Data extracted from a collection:
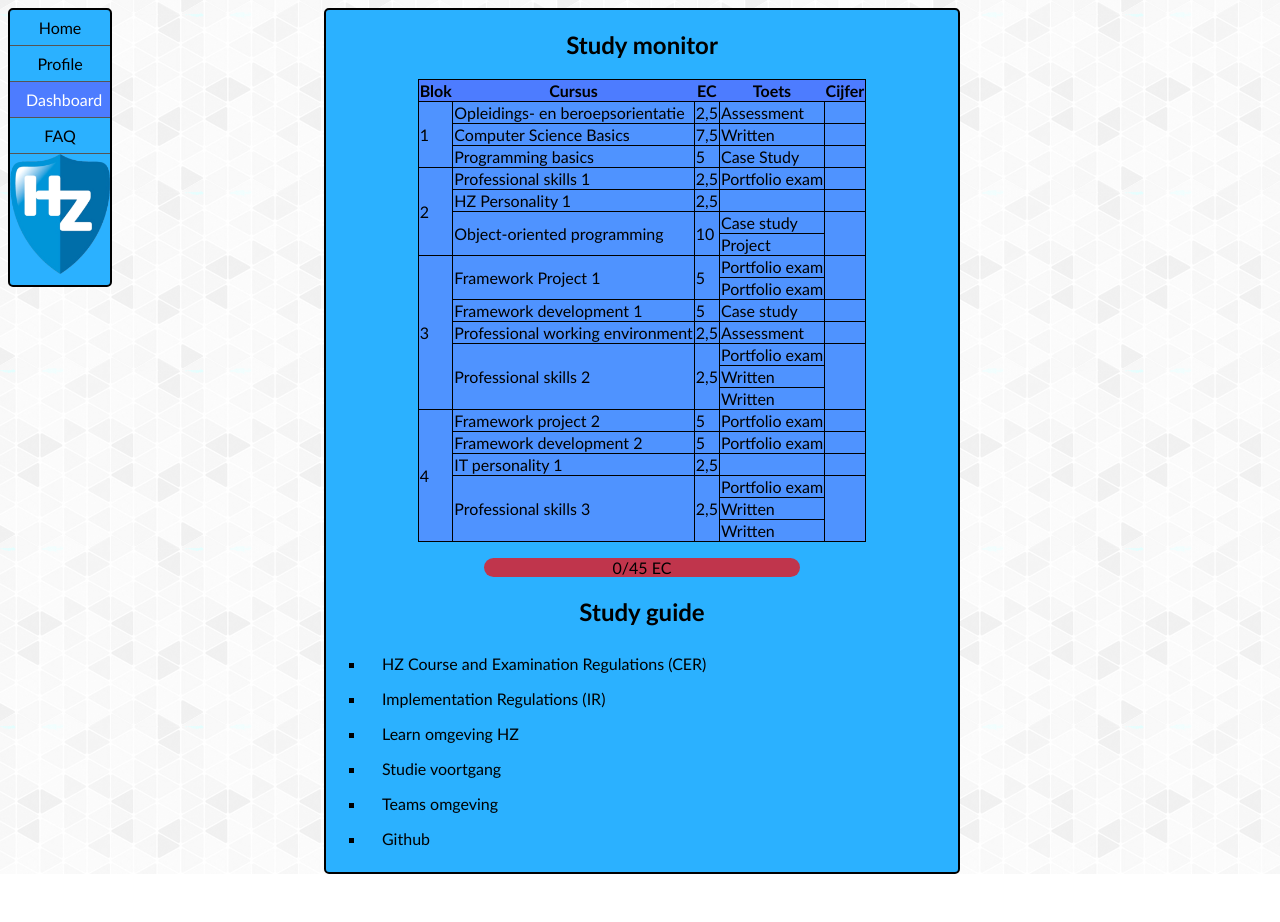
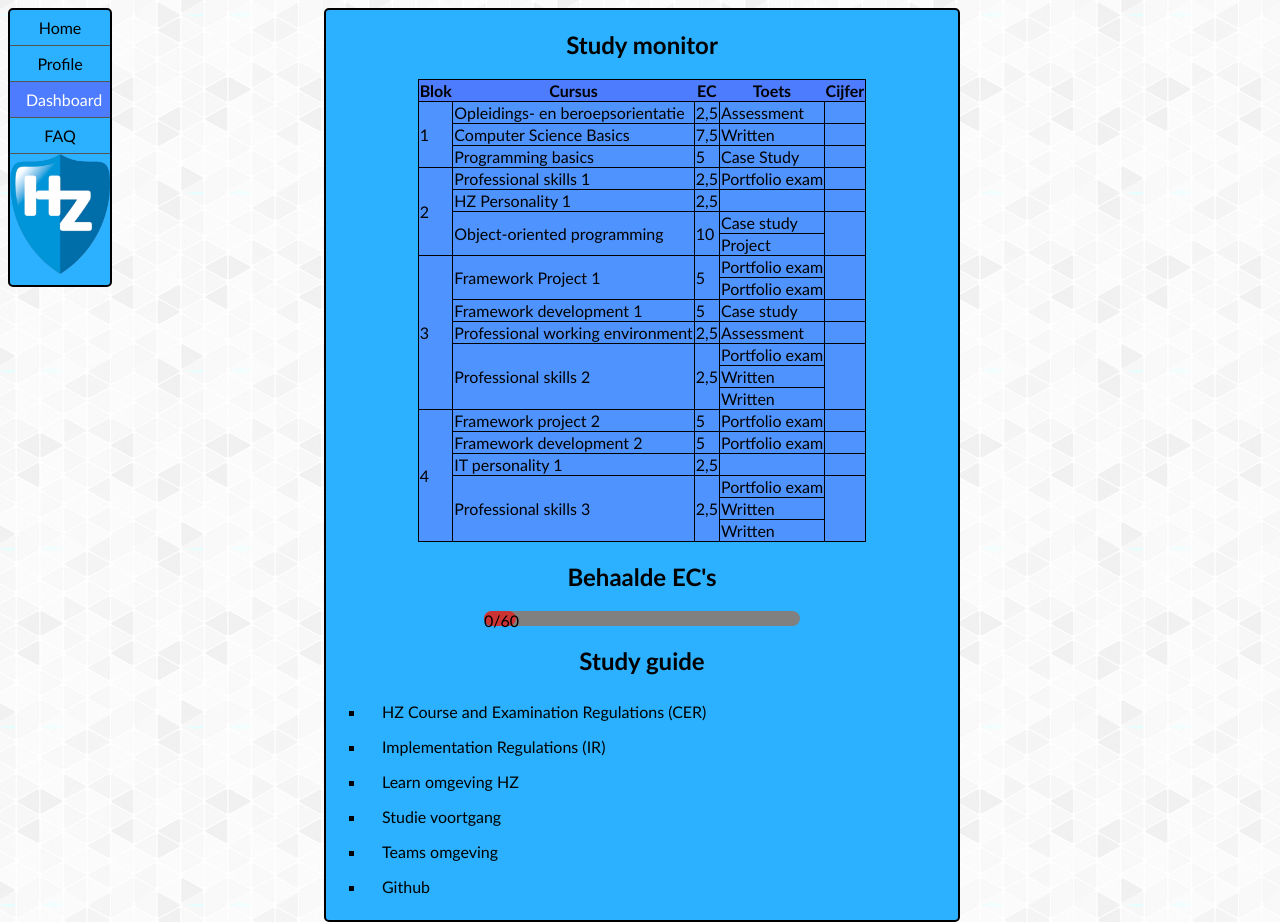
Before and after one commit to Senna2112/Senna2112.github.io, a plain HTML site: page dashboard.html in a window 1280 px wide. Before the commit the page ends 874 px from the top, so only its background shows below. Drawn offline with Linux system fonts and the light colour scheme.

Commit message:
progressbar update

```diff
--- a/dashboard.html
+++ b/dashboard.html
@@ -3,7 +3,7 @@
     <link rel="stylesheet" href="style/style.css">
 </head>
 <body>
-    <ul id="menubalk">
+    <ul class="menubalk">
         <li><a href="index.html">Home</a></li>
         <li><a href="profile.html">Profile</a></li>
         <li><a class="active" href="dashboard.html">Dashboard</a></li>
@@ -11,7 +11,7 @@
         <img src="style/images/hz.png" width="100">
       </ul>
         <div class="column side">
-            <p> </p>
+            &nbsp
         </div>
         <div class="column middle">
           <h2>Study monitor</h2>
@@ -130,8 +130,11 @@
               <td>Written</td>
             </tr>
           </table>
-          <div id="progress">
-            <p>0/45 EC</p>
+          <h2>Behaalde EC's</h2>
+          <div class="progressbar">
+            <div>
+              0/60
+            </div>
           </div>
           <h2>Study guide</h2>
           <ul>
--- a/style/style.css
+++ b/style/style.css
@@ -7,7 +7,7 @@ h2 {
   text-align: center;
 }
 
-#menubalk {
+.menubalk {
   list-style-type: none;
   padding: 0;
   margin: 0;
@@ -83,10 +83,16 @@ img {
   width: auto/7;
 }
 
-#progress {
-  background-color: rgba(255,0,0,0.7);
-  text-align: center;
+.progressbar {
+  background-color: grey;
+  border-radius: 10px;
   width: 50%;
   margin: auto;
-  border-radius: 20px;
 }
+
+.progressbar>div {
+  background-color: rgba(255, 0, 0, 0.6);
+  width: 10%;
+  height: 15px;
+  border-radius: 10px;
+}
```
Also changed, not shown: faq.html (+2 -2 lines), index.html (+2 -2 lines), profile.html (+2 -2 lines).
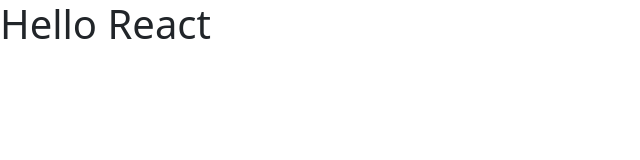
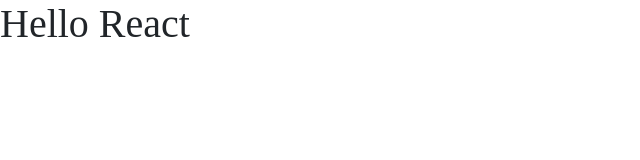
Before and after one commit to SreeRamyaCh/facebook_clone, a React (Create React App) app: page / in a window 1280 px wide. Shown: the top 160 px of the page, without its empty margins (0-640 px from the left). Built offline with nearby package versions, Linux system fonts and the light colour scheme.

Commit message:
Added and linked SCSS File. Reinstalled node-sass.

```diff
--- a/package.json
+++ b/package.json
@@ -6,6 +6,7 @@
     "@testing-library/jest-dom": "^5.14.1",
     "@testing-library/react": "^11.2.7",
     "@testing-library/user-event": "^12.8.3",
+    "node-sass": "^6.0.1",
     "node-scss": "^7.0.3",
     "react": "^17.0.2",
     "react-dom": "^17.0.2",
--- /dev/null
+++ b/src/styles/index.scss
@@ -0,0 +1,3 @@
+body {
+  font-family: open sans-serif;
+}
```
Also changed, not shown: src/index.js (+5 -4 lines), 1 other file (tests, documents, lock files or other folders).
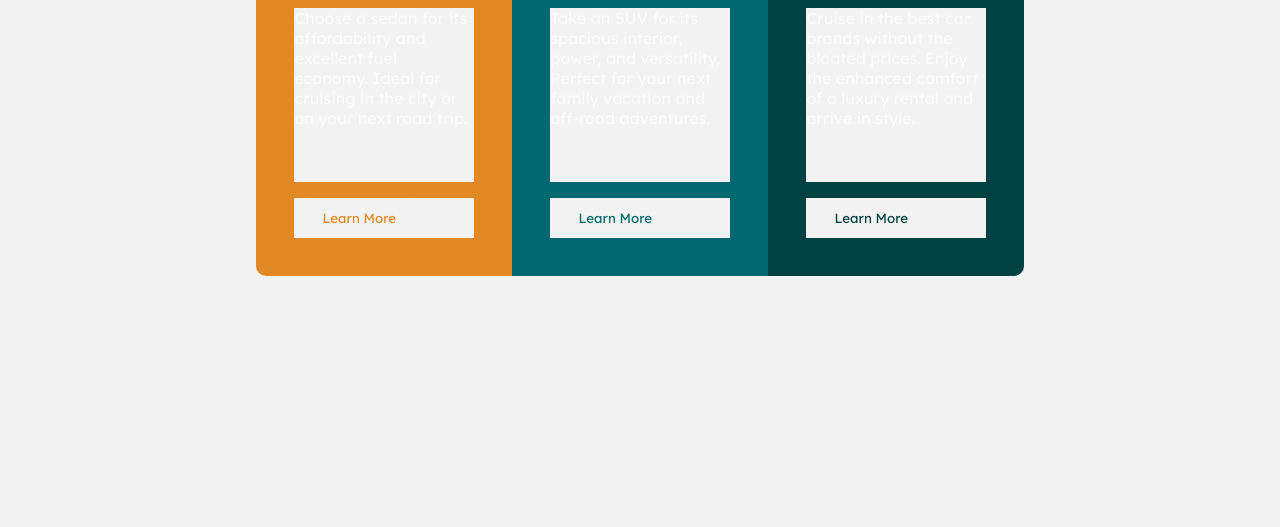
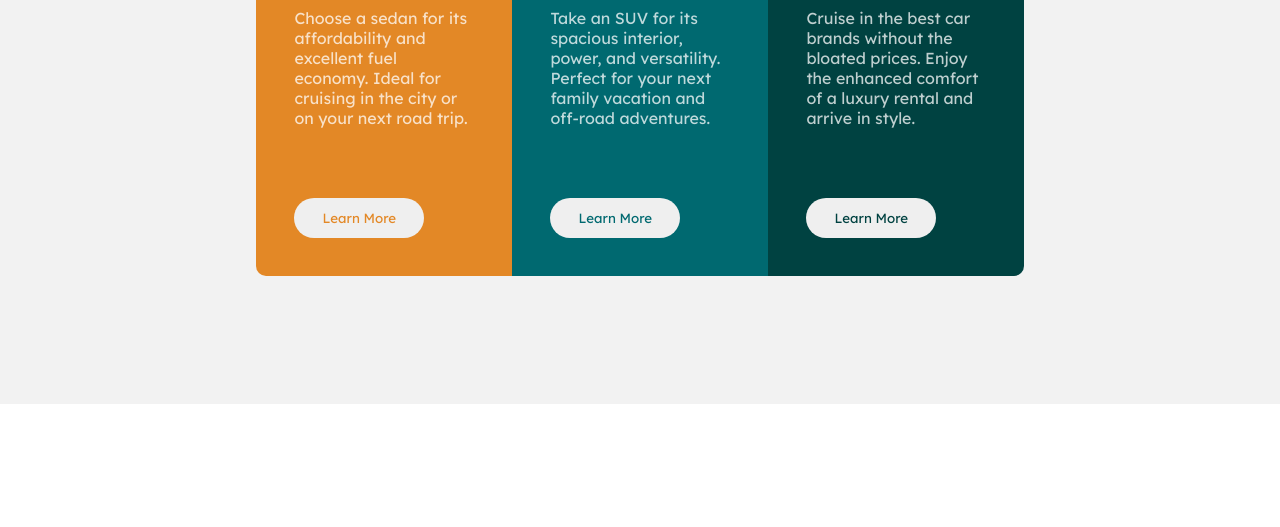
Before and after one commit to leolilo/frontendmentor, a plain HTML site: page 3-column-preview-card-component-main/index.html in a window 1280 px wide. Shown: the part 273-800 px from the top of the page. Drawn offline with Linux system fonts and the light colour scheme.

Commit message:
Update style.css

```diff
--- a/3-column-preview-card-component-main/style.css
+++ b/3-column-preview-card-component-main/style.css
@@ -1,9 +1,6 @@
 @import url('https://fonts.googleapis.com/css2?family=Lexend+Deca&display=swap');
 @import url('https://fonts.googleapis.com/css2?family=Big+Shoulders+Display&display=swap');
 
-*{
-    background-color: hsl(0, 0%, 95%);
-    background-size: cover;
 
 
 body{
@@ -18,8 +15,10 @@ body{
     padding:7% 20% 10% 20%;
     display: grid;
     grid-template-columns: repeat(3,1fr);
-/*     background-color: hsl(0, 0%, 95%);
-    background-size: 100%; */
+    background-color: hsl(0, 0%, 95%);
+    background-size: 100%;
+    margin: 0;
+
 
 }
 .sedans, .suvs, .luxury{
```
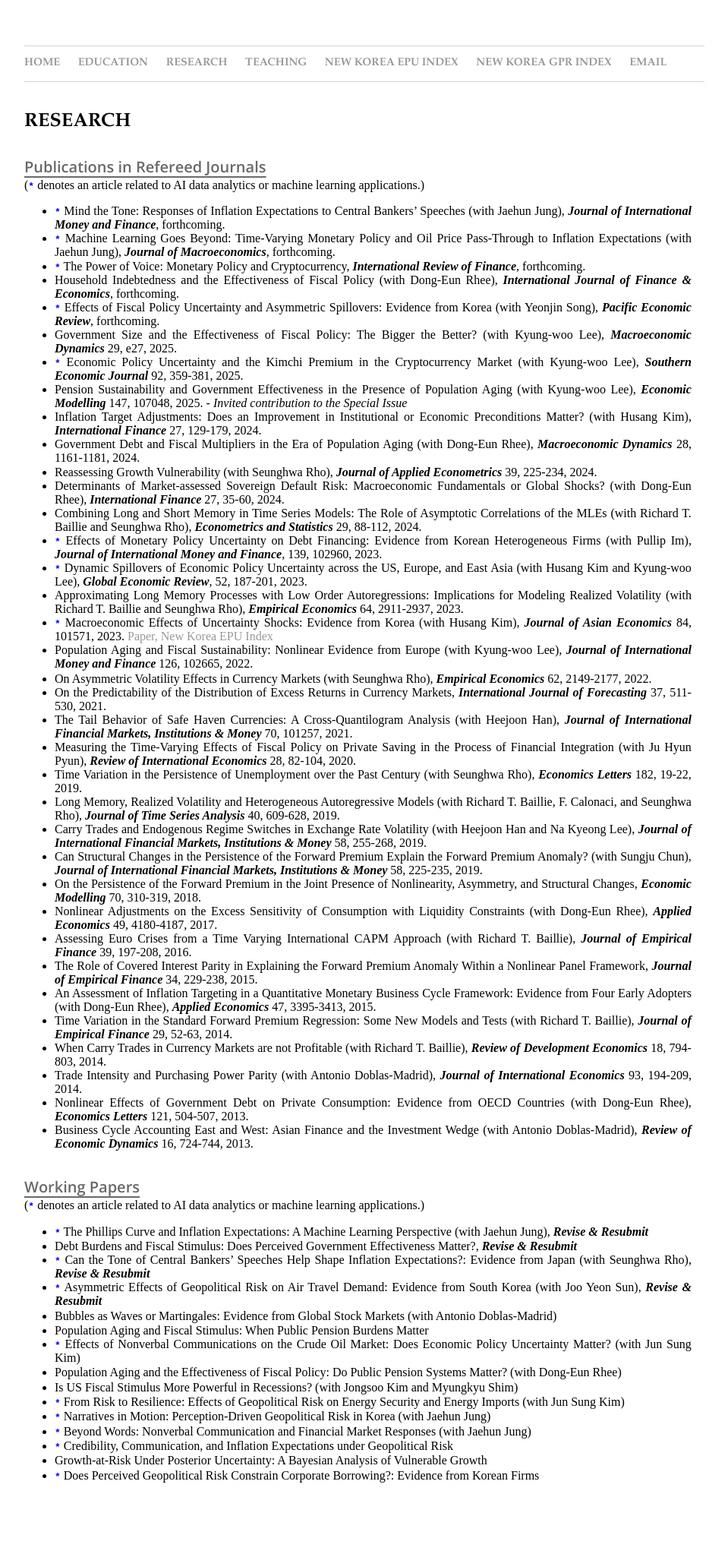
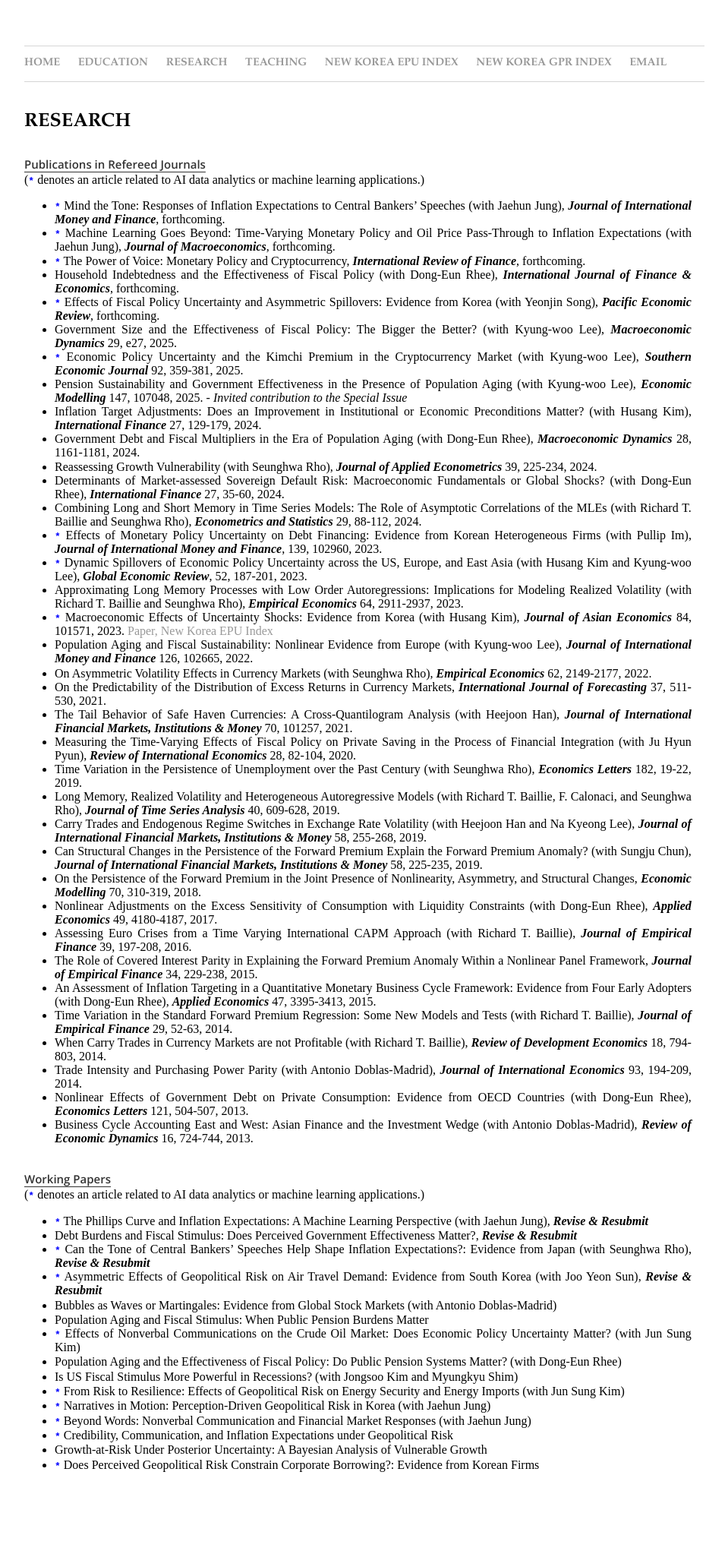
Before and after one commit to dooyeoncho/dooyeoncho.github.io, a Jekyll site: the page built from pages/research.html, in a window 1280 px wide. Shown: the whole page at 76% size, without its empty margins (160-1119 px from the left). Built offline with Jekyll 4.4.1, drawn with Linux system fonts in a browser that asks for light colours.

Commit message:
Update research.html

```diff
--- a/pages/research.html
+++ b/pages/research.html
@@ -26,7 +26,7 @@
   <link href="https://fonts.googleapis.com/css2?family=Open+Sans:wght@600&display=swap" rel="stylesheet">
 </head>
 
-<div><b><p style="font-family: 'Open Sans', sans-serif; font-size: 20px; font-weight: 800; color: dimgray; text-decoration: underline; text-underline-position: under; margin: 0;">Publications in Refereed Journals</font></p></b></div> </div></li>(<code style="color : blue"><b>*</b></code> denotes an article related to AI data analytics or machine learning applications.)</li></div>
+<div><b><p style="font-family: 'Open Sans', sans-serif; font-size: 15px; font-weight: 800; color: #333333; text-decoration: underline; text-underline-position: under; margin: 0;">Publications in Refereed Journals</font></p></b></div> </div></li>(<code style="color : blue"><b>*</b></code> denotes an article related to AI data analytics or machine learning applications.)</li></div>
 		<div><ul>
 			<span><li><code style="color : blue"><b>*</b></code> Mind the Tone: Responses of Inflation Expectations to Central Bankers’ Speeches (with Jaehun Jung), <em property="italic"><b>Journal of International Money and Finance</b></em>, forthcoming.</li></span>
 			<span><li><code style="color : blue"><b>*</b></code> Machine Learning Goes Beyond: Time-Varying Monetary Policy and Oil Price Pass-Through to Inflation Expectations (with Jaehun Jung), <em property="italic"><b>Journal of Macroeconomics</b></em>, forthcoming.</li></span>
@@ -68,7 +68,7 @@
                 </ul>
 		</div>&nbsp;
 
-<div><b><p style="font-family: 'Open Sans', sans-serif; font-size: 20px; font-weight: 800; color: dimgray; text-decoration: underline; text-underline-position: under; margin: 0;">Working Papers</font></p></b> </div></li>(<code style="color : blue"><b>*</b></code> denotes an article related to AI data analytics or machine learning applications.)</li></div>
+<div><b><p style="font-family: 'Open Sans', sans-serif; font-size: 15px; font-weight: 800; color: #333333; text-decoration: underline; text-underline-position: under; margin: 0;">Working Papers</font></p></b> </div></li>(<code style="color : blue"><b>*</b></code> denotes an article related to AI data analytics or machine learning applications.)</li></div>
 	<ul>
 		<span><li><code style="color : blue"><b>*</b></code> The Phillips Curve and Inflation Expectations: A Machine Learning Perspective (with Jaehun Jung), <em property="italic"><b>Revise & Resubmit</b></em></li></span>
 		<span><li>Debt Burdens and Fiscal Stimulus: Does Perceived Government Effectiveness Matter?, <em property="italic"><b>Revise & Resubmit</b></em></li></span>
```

About this exercise: Your reply must be one number: the count of lines in the records above that contain the string "Jung".

Exercise answer: 3